Top of Input for this task

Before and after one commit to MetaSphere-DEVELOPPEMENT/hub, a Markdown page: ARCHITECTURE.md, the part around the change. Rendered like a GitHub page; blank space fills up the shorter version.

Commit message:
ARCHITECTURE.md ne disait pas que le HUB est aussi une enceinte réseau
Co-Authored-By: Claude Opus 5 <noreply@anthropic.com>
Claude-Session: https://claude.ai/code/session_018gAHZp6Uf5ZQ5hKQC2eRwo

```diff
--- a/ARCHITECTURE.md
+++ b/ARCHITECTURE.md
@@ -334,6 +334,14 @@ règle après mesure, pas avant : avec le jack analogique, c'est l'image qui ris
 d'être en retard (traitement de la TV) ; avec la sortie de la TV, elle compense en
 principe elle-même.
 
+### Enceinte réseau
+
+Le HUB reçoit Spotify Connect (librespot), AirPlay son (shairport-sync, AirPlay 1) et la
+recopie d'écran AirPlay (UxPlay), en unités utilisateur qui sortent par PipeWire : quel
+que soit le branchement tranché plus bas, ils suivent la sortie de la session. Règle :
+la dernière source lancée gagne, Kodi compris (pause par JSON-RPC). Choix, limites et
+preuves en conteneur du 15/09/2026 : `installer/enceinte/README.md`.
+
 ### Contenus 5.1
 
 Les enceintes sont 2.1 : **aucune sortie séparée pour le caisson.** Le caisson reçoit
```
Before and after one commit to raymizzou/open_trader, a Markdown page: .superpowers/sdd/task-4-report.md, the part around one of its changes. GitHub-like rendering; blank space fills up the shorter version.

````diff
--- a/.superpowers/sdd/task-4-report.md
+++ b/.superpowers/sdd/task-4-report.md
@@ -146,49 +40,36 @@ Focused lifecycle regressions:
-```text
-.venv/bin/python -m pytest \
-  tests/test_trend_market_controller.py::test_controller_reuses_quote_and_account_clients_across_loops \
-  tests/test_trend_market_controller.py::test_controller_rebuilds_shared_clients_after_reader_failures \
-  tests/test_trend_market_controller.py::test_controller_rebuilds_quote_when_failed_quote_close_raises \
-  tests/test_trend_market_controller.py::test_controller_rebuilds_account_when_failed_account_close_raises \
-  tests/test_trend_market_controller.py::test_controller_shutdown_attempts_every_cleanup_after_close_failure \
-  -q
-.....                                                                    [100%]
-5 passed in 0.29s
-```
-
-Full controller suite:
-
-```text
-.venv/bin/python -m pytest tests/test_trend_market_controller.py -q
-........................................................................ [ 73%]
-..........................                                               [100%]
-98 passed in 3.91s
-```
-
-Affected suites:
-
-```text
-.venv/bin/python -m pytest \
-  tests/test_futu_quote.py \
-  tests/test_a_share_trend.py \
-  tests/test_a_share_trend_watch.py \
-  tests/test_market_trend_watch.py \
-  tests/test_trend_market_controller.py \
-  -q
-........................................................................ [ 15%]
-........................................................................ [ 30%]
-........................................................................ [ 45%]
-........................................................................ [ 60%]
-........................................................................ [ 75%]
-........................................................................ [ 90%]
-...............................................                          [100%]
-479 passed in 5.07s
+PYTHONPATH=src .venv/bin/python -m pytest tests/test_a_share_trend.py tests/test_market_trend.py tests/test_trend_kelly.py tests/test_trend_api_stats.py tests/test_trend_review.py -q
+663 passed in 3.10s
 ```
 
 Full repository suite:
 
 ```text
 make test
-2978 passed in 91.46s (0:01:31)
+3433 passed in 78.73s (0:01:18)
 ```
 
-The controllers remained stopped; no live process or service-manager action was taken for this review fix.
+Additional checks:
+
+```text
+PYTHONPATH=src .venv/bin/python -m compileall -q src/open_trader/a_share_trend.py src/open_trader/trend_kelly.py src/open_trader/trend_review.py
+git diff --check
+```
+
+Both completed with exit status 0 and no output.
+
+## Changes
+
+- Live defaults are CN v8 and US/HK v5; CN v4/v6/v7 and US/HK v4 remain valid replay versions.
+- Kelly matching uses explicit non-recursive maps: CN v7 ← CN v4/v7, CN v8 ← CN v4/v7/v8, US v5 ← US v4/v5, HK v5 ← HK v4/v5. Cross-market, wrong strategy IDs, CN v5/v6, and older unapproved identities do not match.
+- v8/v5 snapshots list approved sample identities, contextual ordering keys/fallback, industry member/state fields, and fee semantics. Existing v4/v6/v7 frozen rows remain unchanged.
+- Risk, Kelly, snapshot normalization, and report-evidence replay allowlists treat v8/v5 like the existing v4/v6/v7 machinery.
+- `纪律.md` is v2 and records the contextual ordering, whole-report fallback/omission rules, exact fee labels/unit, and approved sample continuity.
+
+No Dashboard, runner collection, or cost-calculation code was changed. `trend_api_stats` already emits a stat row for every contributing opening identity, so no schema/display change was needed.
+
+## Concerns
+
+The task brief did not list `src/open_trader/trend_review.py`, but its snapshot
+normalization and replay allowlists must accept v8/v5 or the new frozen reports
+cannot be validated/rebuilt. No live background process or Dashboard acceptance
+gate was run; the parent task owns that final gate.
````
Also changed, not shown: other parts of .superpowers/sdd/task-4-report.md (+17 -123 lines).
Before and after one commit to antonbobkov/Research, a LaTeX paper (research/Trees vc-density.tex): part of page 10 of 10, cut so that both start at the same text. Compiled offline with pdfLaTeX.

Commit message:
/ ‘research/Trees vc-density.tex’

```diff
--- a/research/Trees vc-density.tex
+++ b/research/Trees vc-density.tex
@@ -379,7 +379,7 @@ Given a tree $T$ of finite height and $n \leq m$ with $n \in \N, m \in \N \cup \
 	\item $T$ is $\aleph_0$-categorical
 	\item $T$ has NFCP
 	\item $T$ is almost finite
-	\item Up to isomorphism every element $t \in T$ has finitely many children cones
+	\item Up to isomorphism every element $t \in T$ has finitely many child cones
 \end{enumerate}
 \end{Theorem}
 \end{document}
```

Bottom of Input for this task

### What the task asks
Each line of the listing is to be duplicated exactly as it appears.

### Your response
Before and after one commit to MetaSphere-DEVELOPPEMENT/hub, a Markdown page: ARCHITECTURE.md, the part around the change. Rendered like a GitHub page; blank space fills up the shorter version.

Commit message:
ARCHITECTURE.md ne disait pas que le HUB est aussi une enceinte réseau
Co-Authored-By: Claude Opus 5 <noreply@anthropic.com>
Claude-Session: https://claude.ai/code/session_018gAHZp6Uf5ZQ5hKQC2eRwo

```diff
--- a/ARCHITECTURE.md
+++ b/ARCHITECTURE.md
@@ -334,6 +334,14 @@ règle après mesure, pas avant : avec le jack analogique, c'est l'image qui ris
 d'être en retard (traitement de la TV) ; avec la sortie de la TV, elle compense en
 principe elle-même.
 
+### Enceinte réseau
+
+Le HUB reçoit Spotify Connect (librespot), AirPlay son (shairport-sync, AirPlay 1) et la
+recopie d'écran AirPlay (UxPlay), en unités utilisateur qui sortent par PipeWire : quel
+que soit le branchement tranché plus bas, ils suivent la sortie de la session. Règle :
+la dernière source lancée gagne, Kodi compris (pause par JSON-RPC). Choix, limites et
+preuves en conteneur du 15/09/2026 : `installer/enceinte/README.md`.
+
 ### Contenus 5.1
 
 Les enceintes sont 2.1 : **aucune sortie séparée pour le caisson.** Le caisson reçoit
```
Before and after one commit to raymizzou/open_trader, a Markdown page: .superpowers/sdd/task-4-report.md, the part around one of its changes. GitHub-like rendering; blank space fills up the shorter version.

````diff
--- a/.superpowers/sdd/task-4-report.md
+++ b/.superpowers/sdd/task-4-report.md
@@ -146,49 +40,36 @@ Focused lifecycle regressions:
-```text
-.venv/bin/python -m pytest \
-  tests/test_trend_market_controller.py::test_controller_reuses_quote_and_account_clients_across_loops \
-  tests/test_trend_market_controller.py::test_controller_rebuilds_shared_clients_after_reader_failures \
-  tests/test_trend_market_controller.py::test_controller_rebuilds_quote_when_failed_quote_close_raises \
-  tests/test_trend_market_controller.py::test_controller_rebuilds_account_when_failed_account_close_raises \
-  tests/test_trend_market_controller.py::test_controller_shutdown_attempts_every_cleanup_after_close_failure \
-  -q
-.....                                                                    [100%]
-5 passed in 0.29s
-```
-
-Full controller suite:
-
-```text
-.venv/bin/python -m pytest tests/test_trend_market_controller.py -q
-........................................................................ [ 73%]
-..........................                                               [100%]
-98 passed in 3.91s
-```
-
-Affected suites:
-
-```text
-.venv/bin/python -m pytest \
-  tests/test_futu_quote.py \
-  tests/test_a_share_trend.py \
-  tests/test_a_share_trend_watch.py \
-  tests/test_market_trend_watch.py \
-  tests/test_trend_market_controller.py \
-  -q
-........................................................................ [ 15%]
-........................................................................ [ 30%]
-........................................................................ [ 45%]
-........................................................................ [ 60%]
-........................................................................ [ 75%]
-........................................................................ [ 90%]
-...............................................                          [100%]
-479 passed in 5.07s
+PYTHONPATH=src .venv/bin/python -m pytest tests/test_a_share_trend.py tests/test_market_trend.py tests/test_trend_kelly.py tests/test_trend_api_stats.py tests/test_trend_review.py -q
+663 passed in 3.10s
 ```
 
 Full repository suite:
 
 ```text
 make test
-2978 passed in 91.46s (0:01:31)
+3433 passed in 78.73s (0:01:18)
 ```
 
-The controllers remained stopped; no live process or service-manager action was taken for this review fix.
+Additional checks:
+
+```text
+PYTHONPATH=src .venv/bin/python -m compileall -q src/open_trader/a_share_trend.py src/open_trader/trend_kelly.py src/open_trader/trend_review.py
+git diff --check
+```
+
+Both completed with exit status 0 and no output.
+
+## Changes
+
+- Live defaults are CN v8 and US/HK v5; CN v4/v6/v7 and US/HK v4 remain valid replay versions.
+- Kelly matching uses explicit non-recursive maps: CN v7 ← CN v4/v7, CN v8 ← CN v4/v7/v8, US v5 ← US v4/v5, HK v5 ← HK v4/v5. Cross-market, wrong strategy IDs, CN v5/v6, and older unapproved identities do not match.
+- v8/v5 snapshots list approved sample identities, contextual ordering keys/fallback, industry member/state fields, and fee semantics. Existing v4/v6/v7 frozen rows remain unchanged.
+- Risk, Kelly, snapshot normalization, and report-evidence replay allowlists treat v8/v5 like the existing v4/v6/v7 machinery.
+- `纪律.md` is v2 and records the contextual ordering, whole-report fallback/omission rules, exact fee labels/unit, and approved sample continuity.
+
+No Dashboard, runner collection, or cost-calculation code was changed. `trend_api_stats` already emits a stat row for every contributing opening identity, so no schema/display change was needed.
+
+## Concerns
+
+The task brief did not list `src/open_trader/trend_review.py`, but its snapshot
+normalization and replay allowlists must accept v8/v5 or the new frozen reports
+cannot be validated/rebuilt. No live background process or Dashboard acceptance
+gate was run; the parent task owns that final gate.
````
Also changed, not shown: other parts of .superpowers/sdd/task-4-report.md (+17 -123 lines).
Before and after one commit to antonbobkov/Research, a LaTeX paper (research/Trees vc-density.tex): part of page 10 of 10, cut so that both start at the same text. Compiled offline with pdfLaTeX.

Commit message:
/ ‘research/Trees vc-density.tex’

```diff
--- a/research/Trees vc-density.tex
+++ b/research/Trees vc-density.tex
@@ -379,7 +379,7 @@ Given a tree $T$ of finite height and $n \leq m$ with $n \in \N, m \in \N \cup \
 	\item $T$ is $\aleph_0$-categorical
 	\item $T$ has NFCP
 	\item $T$ is almost finite
-	\item Up to isomorphism every element $t \in T$ has finitely many children cones
+	\item Up to isomorphism every element $t \in T$ has finitely many child cones
 \end{enumerate}
 \end{Theorem}
 \end{document}
```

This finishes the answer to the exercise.